'/>"/>

Contact: Bradley Olwin
bradley.olwin@colorado.edu
303-492-6816
University of Colorado at Boulder
Source:Eurekalert

Related biology news :

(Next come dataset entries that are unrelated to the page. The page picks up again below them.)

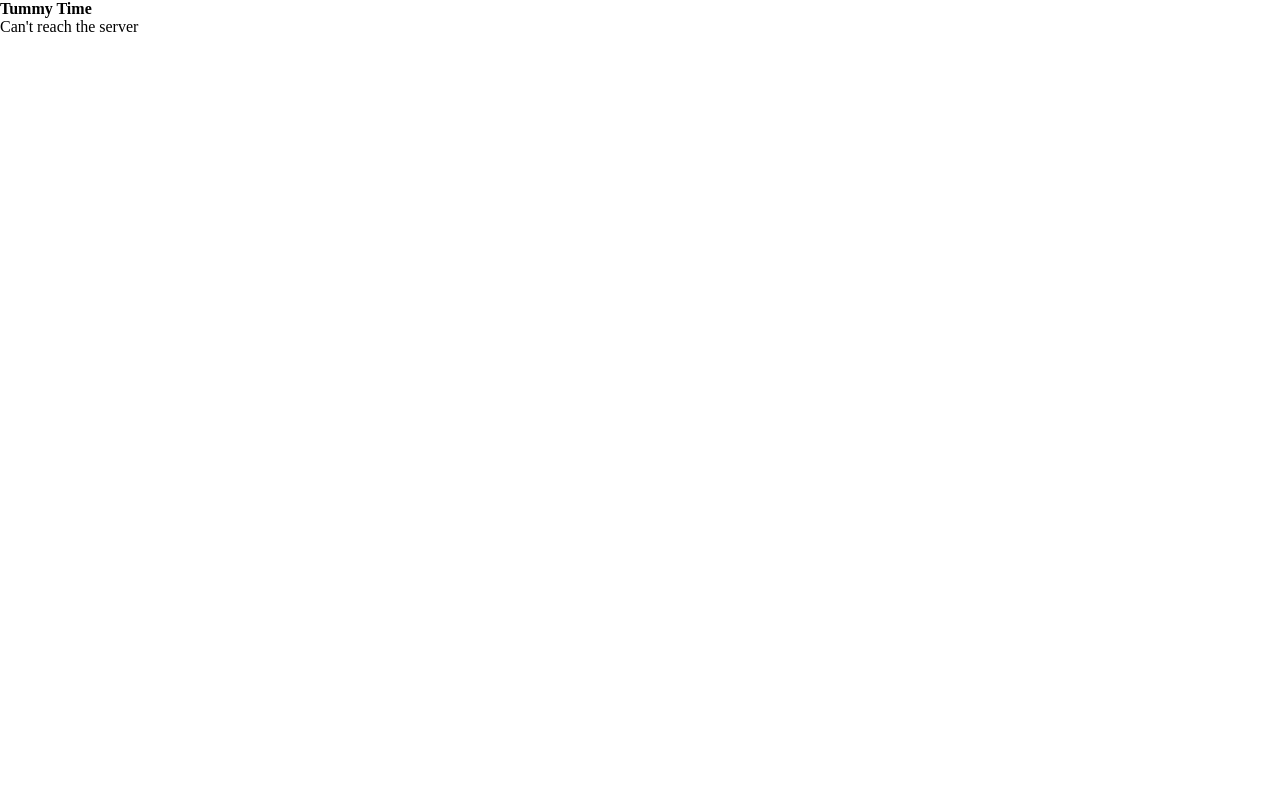
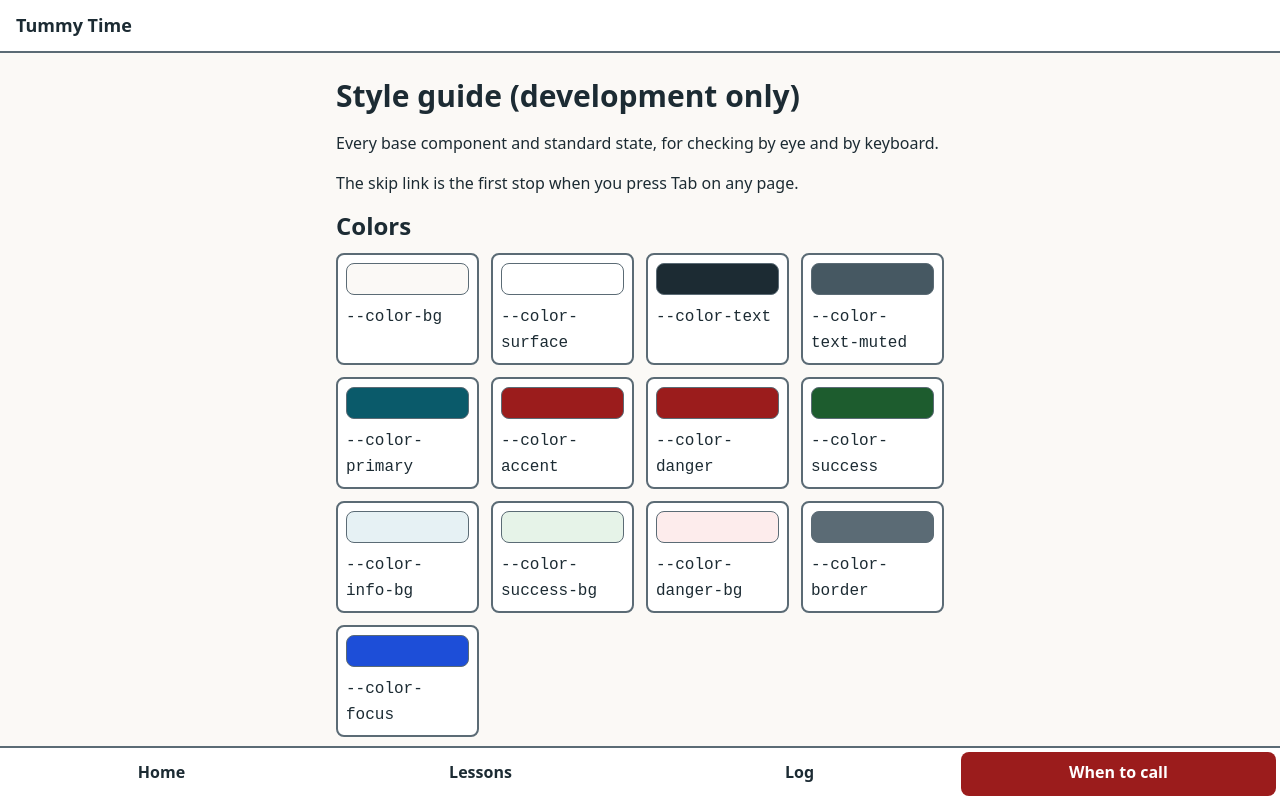
Before and after one commit to ferrelldevin/tummy-time-app, a React (Vite) app in the folder apps/web/: page /styleguide in a window 1280 px wide. Shown: the top 800 px of the page. Built offline with nearby package versions, Linux system fonts and the light colour scheme; no server answers.

Commit message:
Add app shell, routing with title and focus, home and placeholder screens, dev-only style guide
Co-Authored-By: Claude <noreply@anthropic.com>
Claude-Session: https://claude.ai/code/session_01J2yuKSXsVvtCHkbNNsH1NF

```diff
--- a/apps/web/src/App.tsx
+++ b/apps/web/src/App.tsx
@@ -1,28 +1,55 @@
-import { useEffect, useState } from "react";
-import { checkHealth } from "./health";
+import { lazy, Suspense } from "react";
+import { Route, Routes } from "react-router";
+import { AppShell } from "./components/AppShell";
+import { LoadingState } from "./components/StateViews";
+import { Home } from "./pages/Home";
+import { NotFound } from "./pages/NotFound";
+import { Placeholder } from "./pages/Placeholder";
 import { en } from "./strings/en";
 
-type ServerState = "checking" | "reachable" | "unreachable";
+// The style guide exists only in development. In a production build this is `null`, the
+// dynamic import is removed, and scripts/check-no-styleguide.mjs proves it.
+const Styleguide = import.meta.env.DEV ? lazy(() => import("./pages/Styleguide")) : null;
 
 export function App() {
-  const [server, setServer] = useState<ServerState>("checking");
-
-  useEffect(() => {
-    const controller = new AbortController();
-    void checkHealth(controller.signal).then((ok) => {
-      if (!controller.signal.aborted) {
-        setServer(ok ? "reachable" : "unreachable");
-      }
-    });
-    return () => {
-      controller.abort();
-    };
-  }, []);
-
   return (
-    <main>
-      <h1>{en.appName}</h1>
-      <p role="status">{en.server[server]}</p>
-    </main>
+    <Routes>
+      <Route element={<AppShell />}>
+        <Route index element={<Home />} />
+        <Route
+          path="start-tummy-time"
+          element={
+            <Placeholder title={en.startTummyTime.title} text={en.startTummyTime.placeholder} />
+          }
+        />
+        <Route
+          path="baby-crying"
+          element={<Placeholder title={en.babyCrying.title} text={en.babyCrying.placeholder} />}
+        />
+        <Route
+          path="when-to-call"
+          element={<Placeholder title={en.whenToCall.title} text={en.whenToCall.placeholder} />}
+        />
+        <Route
+          path="lessons"
+          element={<Placeholder title={en.lessons.title} text={en.lessons.placeholder} />}
+        />
+        <Route
+          path="log"
+          element={<Placeholder title={en.log.title} text={en.log.placeholder} />}
+        />
+        {Styleguide ? (
+          <Route
+            path="styleguide"
+            element={
+              <Suspense fallback={<LoadingState />}>
+                <Styleguide />
+              </Suspense>
+            }
+          />
+        ) : null}
+        <Route path="*" element={<NotFound />} />
+      </Route>
+    </Routes>
   );
 }
--- /dev/null
+++ b/apps/web/src/health-status.ts
@@ -0,0 +1,21 @@
+import { useEffect, useState } from "react";
+import { checkHealth } from "./health";
+
+export type ServerState = "checking" | "reachable" | "unreachable";
+
+/** Asks the API once whether it is reachable. */
+export function useServerStatus(): ServerState {
+  const [server, setServer] = useState<ServerState>("checking");
+  useEffect(() => {
+    const controller = new AbortController();
+    void checkHealth(controller.signal).then((ok) => {
+      if (!controller.signal.aborted) {
+        setServer(ok ? "reachable" : "unreachable");
+      }
+    });
+    return () => {
+      controller.abort();
+    };
+  }, []);
+  return server;
+}
--- a/apps/web/src/main.tsx
+++ b/apps/web/src/main.tsx
@@ -1,6 +1,8 @@
 import { StrictMode } from "react";
 import { createRoot } from "react-dom/client";
+import { BrowserRouter } from "react-router";
 import { App } from "./App";
+import "./design/tokens.css";
 import "./styles.css";
 
 const root = document.getElementById("root");
@@ -9,6 +11,8 @@ if (!root) {
 }
 createRoot(root).render(
   <StrictMode>
-    <App />
+    <BrowserRouter>
+      <App />
+    </BrowserRouter>
   </StrictMode>,
 );
--- /dev/null
+++ b/apps/web/src/pages/Home.tsx
@@ -0,0 +1,20 @@
+import { Link } from "../components/Link";
+import { Page } from "../components/Page";
+import { useServerStatus } from "../health-status";
+import { en } from "../strings/en";
+
+export function Home() {
+  const server = useServerStatus();
+  return (
+    <Page title={en.home.title}>
+      <p>{en.home.intro}</p>
+      <Link to="/start-tummy-time" appearance="primary" block large>
+        {en.home.startTummyTime}
+      </Link>
+      <Link to="/baby-crying" appearance="primary" block large>
+        {en.home.babyCrying}
+      </Link>
+      <p role="status">{en.server[server]}</p>
+    </Page>
+  );
+}
--- /dev/null
+++ b/apps/web/src/pages/NotFound.tsx
@@ -0,0 +1,14 @@
+import { Link } from "../components/Link";
+import { Page } from "../components/Page";
+import { en } from "../strings/en";
+
+export function NotFound() {
+  return (
+    <Page title={en.notFound.title}>
+      <p>{en.notFound.body}</p>
+      <Link to="/" appearance="secondary">
+        {en.notFound.backHome}
+      </Link>
+    </Page>
+  );
+}
--- /dev/null
+++ b/apps/web/src/pages/Placeholder.tsx
@@ -0,0 +1,13 @@
+import { Alert } from "../components/Alert";
+import { Page } from "../components/Page";
+import { en } from "../strings/en";
+
+/** A screen whose real content is not built or not approved yet. Always shows the draft label. */
+export function Placeholder({ title, text }: { title: string; text: string }) {
+  return (
+    <Page title={title}>
+      <Alert kind="info">{en.draftLabel}</Alert>
+      <p>{text}</p>
+    </Page>
+  );
+}
--- /dev/null
+++ b/apps/web/src/pages/Styleguide.tsx
@@ -0,0 +1,121 @@
+import { useState } from "react";
+import { Alert } from "../components/Alert";
+import { Button } from "../components/Button";
+import { Card } from "../components/Card";
+import { Dialog } from "../components/Dialog";
+import { Link } from "../components/Link";
+import { Page } from "../components/Page";
+import { Spinner } from "../components/Spinner";
+import { EmptyState, ErrorState, LoadingState, OfflineNotice } from "../components/StateViews";
+import { TextField } from "../components/TextField";
+import { styleguideText as t } from "../strings/styleguide.en";
+import "./styleguide.css";
+
+const colorTokens = [
+  "--color-bg",
+  "--color-surface",
+  "--color-text",
+  "--color-text-muted",
+  "--color-primary",
+  "--color-accent",
+  "--color-danger",
+  "--color-success",
+  "--color-info-bg",
+  "--color-success-bg",
+  "--color-danger-bg",
+  "--color-border",
+  "--color-focus",
+] as const;
+
+/** Development only. Shows every base component and standard state on one page. */
+export default function Styleguide() {
+  const [open, setOpen] = useState(false);
+  return (
+    <Page title={t.title}>
+      <p>{t.intro}</p>
+      <p>{t.skipLinkNote}</p>
+
+      <section className="stack" aria-labelledby="sg-colors">
+        <h2 id="sg-colors">{t.colors}</h2>
+        <ul className="sg-swatches">
+          {colorTokens.map((name) => (
+            <li key={name} className="sg-swatch">
+              <div className="sg-swatch__chip" style={{ background: `var(${name})` }} />
+              <code>{name}</code>
+            </li>
+          ))}
+        </ul>
+      </section>
+
+      <section className="stack" aria-labelledby="sg-type">
+        <h2 id="sg-type">{t.type}</h2>
+        <p style={{ fontSize: "var(--font-size-h1)" }}>h1</p>
+        <p style={{ fontSize: "var(--font-size-h2)" }}>h2</p>
+        <p style={{ fontSize: "var(--font-size-h3)" }}>h3</p>
+        <p style={{ fontSize: "var(--font-size-lead)" }}>lead</p>
+        <p>body</p>
+      </section>
+
+      <section className="stack" aria-labelledby="sg-buttons">
+        <h2 id="sg-buttons">{t.buttons}</h2>
+        <Button>{t.primary}</Button>
+        <Button variant="secondary">{t.secondary}</Button>
+        <Button disabled>{t.disabled}</Button>
+        <Link to="/">{t.linkExample}</Link>
+      </section>
+
+      <section className="stack" aria-labelledby="sg-field">
+        <h2 id="sg-field">{t.field}</h2>
+        <TextField label={t.fieldLabel} hint={t.fieldHint} />
+        <TextField label={t.fieldErrorLabel} error={t.fieldError} />
+      </section>
+
+      <section className="stack" aria-labelledby="sg-card">
+        <h2 id="sg-card">{t.card}</h2>
+        <Card title={t.cardTitle} headingLevel={3}>
+          <p>{t.cardBody}</p>
+        </Card>
+      </section>
+
+      <section className="stack" aria-labelledby="sg-alerts">
+        <h2 id="sg-alerts">{t.alerts}</h2>
+        <Alert kind="info">{t.alertInfo}</Alert>
+        <Alert kind="success">{t.alertSuccess}</Alert>
+        <Alert kind="error">{t.alertError}</Alert>
+      </section>
+
+      <section className="stack" aria-labelledby="sg-spinner">
+        <h2 id="sg-spinner">{t.spinner}</h2>
+        <Spinner />
+      </section>
+
+      <section className="stack" aria-labelledby="sg-states">
+        <h2 id="sg-states">{t.states}</h2>
+        <LoadingState />
+        <EmptyState />
+        <ErrorState onRetry={() => undefined} />
+        <OfflineNotice />
+      </section>
+
+      <section className="stack" aria-labelledby="sg-dialog">
+        <h2 id="sg-dialog">{t.dialog}</h2>
+        <Button
+          onClick={() => {
+            setOpen(true);
+          }}
+        >
+          {t.openDialog}
+        </Button>
+        <Dialog
+          open={open}
+          onClose={() => {
+            setOpen(false);
+          }}
+          title={t.dialogTitle}
+        >
+          <p>{t.dialogBody}</p>
+        </Dialog>
+      </section>
+    </Page>
+  );
+}
--- /dev/null
+++ b/apps/web/src/pages/styleguide.css
@@ -0,0 +1,21 @@
+/* Styleguide (development only) */
+.sg-swatches {
+  display: grid;
+  grid-template-columns: repeat(auto-fill, minmax(8rem, 1fr));
+  gap: var(--space-3);
+  list-style: none;
+  padding: 0;
+  margin: 0;
+}
+.sg-swatch {
+  border: var(--border-width) solid var(--color-border);
+  border-radius: var(--radius-1);
+  padding: var(--space-2);
+  background: var(--color-surface);
+}
+.sg-swatch__chip {
+  height: 2rem;
+  border: 1px solid var(--color-border);
+  border-radius: var(--radius-1);
+  margin-bottom: var(--space-2);
+}
```
Also changed, not shown: 1 other file (tests, documents, lock files or other folders).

1. CU-Boulder researchers sequence worlds first butterfly bacteria, find surprises
2. New CU-Boulder study shows differences in mammal responses to climate change
3. Slippery bark protects trees from pine beetle attack, according to CU-Boulder study
4. CU-Boulder to fly antibiotic experiment, education project on ants to space station
5. CU-Boulder-led team finds first evidence of primates regularly sleeping in caves
6. Connections in the brains of young children strengthen during sleep, CU-Boulder study finds
7. Using morphine after abdominal surgery may prolong pain, CU-Boulder researchers find
8. CU-Boulder-led team gets first look at diverse life below rare tallgrass prairies
9. Poorly camouflaged insects can kick off a cascade of ecological impacts, new CU-Boulder study finds
10. New CU-Boulder-led study finds microbial clock may help determine time of death
11. CU-Boulder helps tap crowds to digitize museum records of bugs and plants
Post Your Comments:
*Name:
*Comment:
*Email:
(Date:3/2/2017)... March 2, 2017 Summary This report ... and its partnering interests and activities since 2010. ... Read the full ... Alliance since 2010 report provides an in-depth insight into the ... companies. On demand company reports are prepared upon ...
(Date:3/2/2017)... 2017 Australian stem cell and regenerative medicine ... signed an agreement with the Monash Lung Biology Network, ... Institute and Department of Pharmacology at Monash University, ... study to support the use of Cymerus™ mesenchymal stem ... Asthma is a chronic, long term lung condition ...
(Date:2/28/2017)... , February 28, 2017 News solutions for ... ... from 14 to 16 March, Materna will present ... show how seamless travel is a real benefit for passengers. ... biometrics to their passenger touch point solutions to take passengers through ...
Breaking Biology News(10 mins):
(Date:3/23/2017)... According to a report by Transparency Market ... due to the presence of a large pool of participants; however, ... , and Sigma-Aldrich, compete with each other in this market. With ... than 76% of this market in 2016.  ... As of now, a large number of ...
(Date:3/23/2017)... 2017 In today,s pre-market research, ... the Biotech industry: Sangamo Therapeutics Inc. (NASDAQ: SGMO), Eyegate ... SYN), and Regulus Therapeutics Inc. (NASDAQ: RGLS ... Suisse upgraded its rating on Pharmaceuticals/Biotechnology to "Overweight" from "Market Weight." Learn ... at: ...
(Date:3/22/2017)... 22, 2017 Regeneron Pharmaceuticals, Inc. (NASDAQ: REGN), today ... (RGC), U.K. Biobank and GSK to generate genetic sequence data ... The initiative will enable researchers to gain valuable insights to ... wide range of serious and life threatening diseases. ... Genetic evidence ...
(Date:3/22/2017)... , March 22, 2017  Ascendis Pharma A/S ... innovative TransCon technology to address significant unmet medical ... for the full year ended December 31, 2016. ... for our company as we broadened our pipeline ... integrated rare disease company with an initial focus ...
Breaking Biology Technology: